→ WORK REQUEST
Return the records that follow, matching each one exactly.

[Data entries]
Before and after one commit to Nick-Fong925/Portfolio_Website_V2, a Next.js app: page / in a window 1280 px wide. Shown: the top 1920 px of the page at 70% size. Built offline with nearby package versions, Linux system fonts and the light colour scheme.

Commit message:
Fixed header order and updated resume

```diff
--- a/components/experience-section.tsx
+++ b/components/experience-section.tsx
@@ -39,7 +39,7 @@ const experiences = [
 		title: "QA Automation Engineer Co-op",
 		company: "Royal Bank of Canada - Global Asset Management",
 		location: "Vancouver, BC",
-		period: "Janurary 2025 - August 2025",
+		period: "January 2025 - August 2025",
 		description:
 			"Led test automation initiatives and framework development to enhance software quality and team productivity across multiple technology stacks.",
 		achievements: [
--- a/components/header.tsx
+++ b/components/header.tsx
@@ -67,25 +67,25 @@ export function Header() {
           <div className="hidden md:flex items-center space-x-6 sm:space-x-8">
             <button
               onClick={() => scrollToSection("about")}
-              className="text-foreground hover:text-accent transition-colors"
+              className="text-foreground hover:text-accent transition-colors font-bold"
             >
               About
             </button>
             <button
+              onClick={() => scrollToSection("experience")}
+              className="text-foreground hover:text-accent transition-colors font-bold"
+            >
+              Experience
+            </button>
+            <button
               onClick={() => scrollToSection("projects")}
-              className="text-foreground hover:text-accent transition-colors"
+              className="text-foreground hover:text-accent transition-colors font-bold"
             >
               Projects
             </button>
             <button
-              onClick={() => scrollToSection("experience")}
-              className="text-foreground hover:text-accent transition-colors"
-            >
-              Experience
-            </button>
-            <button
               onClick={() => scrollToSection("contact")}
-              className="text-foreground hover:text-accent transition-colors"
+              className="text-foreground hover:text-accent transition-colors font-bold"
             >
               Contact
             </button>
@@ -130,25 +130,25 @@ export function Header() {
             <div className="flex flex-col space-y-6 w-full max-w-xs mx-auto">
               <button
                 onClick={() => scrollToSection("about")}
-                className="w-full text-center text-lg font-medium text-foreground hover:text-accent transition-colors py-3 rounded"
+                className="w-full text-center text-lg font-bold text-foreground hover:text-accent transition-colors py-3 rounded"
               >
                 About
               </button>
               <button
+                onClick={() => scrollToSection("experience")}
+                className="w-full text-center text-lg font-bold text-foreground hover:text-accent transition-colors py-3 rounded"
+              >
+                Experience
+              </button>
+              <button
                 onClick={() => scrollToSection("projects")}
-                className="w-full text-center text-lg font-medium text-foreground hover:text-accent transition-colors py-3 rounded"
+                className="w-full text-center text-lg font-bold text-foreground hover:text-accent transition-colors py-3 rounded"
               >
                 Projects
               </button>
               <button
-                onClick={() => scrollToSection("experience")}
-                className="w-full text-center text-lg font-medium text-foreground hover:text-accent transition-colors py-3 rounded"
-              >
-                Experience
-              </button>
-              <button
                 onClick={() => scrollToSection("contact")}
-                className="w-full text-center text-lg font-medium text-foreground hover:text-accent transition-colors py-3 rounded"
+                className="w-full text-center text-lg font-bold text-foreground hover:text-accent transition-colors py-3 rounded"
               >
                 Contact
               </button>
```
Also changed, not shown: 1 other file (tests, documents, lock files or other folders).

→ EXERCISE ANSWER
Before and after one commit to Nick-Fong925/Portfolio_Website_V2, a Next.js app: page / in a window 1280 px wide. Shown: the top 1920 px of the page at 70% size. Built offline with nearby package versions, Linux system fonts and the light colour scheme.

Commit message:
Fixed header order and updated resume

```diff
--- a/components/experience-section.tsx
+++ b/components/experience-section.tsx
@@ -39,7 +39,7 @@ const experiences = [
 		title: "QA Automation Engineer Co-op",
 		company: "Royal Bank of Canada - Global Asset Management",
 		location: "Vancouver, BC",
-		period: "Janurary 2025 - August 2025",
+		period: "January 2025 - August 2025",
 		description:
 			"Led test automation initiatives and framework development to enhance software quality and team productivity across multiple technology stacks.",
 		achievements: [
--- a/components/header.tsx
+++ b/components/header.tsx
@@ -67,25 +67,25 @@ export function Header() {
           <div className="hidden md:flex items-center space-x-6 sm:space-x-8">
             <button
               onClick={() => scrollToSection("about")}
-              className="text-foreground hover:text-accent transition-colors"
+              className="text-foreground hover:text-accent transition-colors font-bold"
             >
               About
             </button>
             <button
+              onClick={() => scrollToSection("experience")}
+              className="text-foreground hover:text-accent transition-colors font-bold"
+            >
+              Experience
+            </button>
+            <button
               onClick={() => scrollToSection("projects")}
-              className="text-foreground hover:text-accent transition-colors"
+              className="text-foreground hover:text-accent transition-colors font-bold"
             >
               Projects
             </button>
             <button
-              onClick={() => scrollToSection("experience")}
-              className="text-foreground hover:text-accent transition-colors"
-            >
-              Experience
-            </button>
-            <button
               onClick={() => scrollToSection("contact")}
-              className="text-foreground hover:text-accent transition-colors"
+              className="text-foreground hover:text-accent transition-colors font-bold"
             >
               Contact
             </button>
@@ -130,25 +130,25 @@ export function Header() {
             <div className="flex flex-col space-y-6 w-full max-w-xs mx-auto">
               <button
                 onClick={() => scrollToSection("about")}
-                className="w-full text-center text-lg font-medium text-foreground hover:text-accent transition-colors py-3 rounded"
+                className="w-full text-center text-lg font-bold text-foreground hover:text-accent transition-colors py-3 rounded"
               >
                 About
               </button>
               <button
+                onClick={() => scrollToSection("experience")}
+                className="w-full text-center text-lg font-bold text-foreground hover:text-accent transition-colors py-3 rounded"
+              >
+                Experience
+              </button>
+              <button
                 onClick={() => scrollToSection("projects")}
-                className="w-full text-center text-lg font-medium text-foreground hover:text-accent transition-colors py-3 rounded"
+                className="w-full text-center text-lg font-bold text-foreground hover:text-accent transition-colors py-3 rounded"
               >
                 Projects
               </button>
               <button
-                onClick={() => scrollToSection("experience")}
-                className="w-full text-center text-lg font-medium text-foreground hover:text-accent transition-colors py-3 rounded"
-              >
-                Experience
-              </button>
-              <button
                 onClick={() => scrollToSection("contact")}
-                className="w-full text-center text-lg font-medium text-foreground hover:text-accent transition-colors py-3 rounded"
+                className="w-full text-center text-lg font-bold text-foreground hover:text-accent transition-colors py-3 rounded"
               >
                 Contact
               </button>
```
Also changed, not shown: 1 other file (tests, documents, lock files or other folders).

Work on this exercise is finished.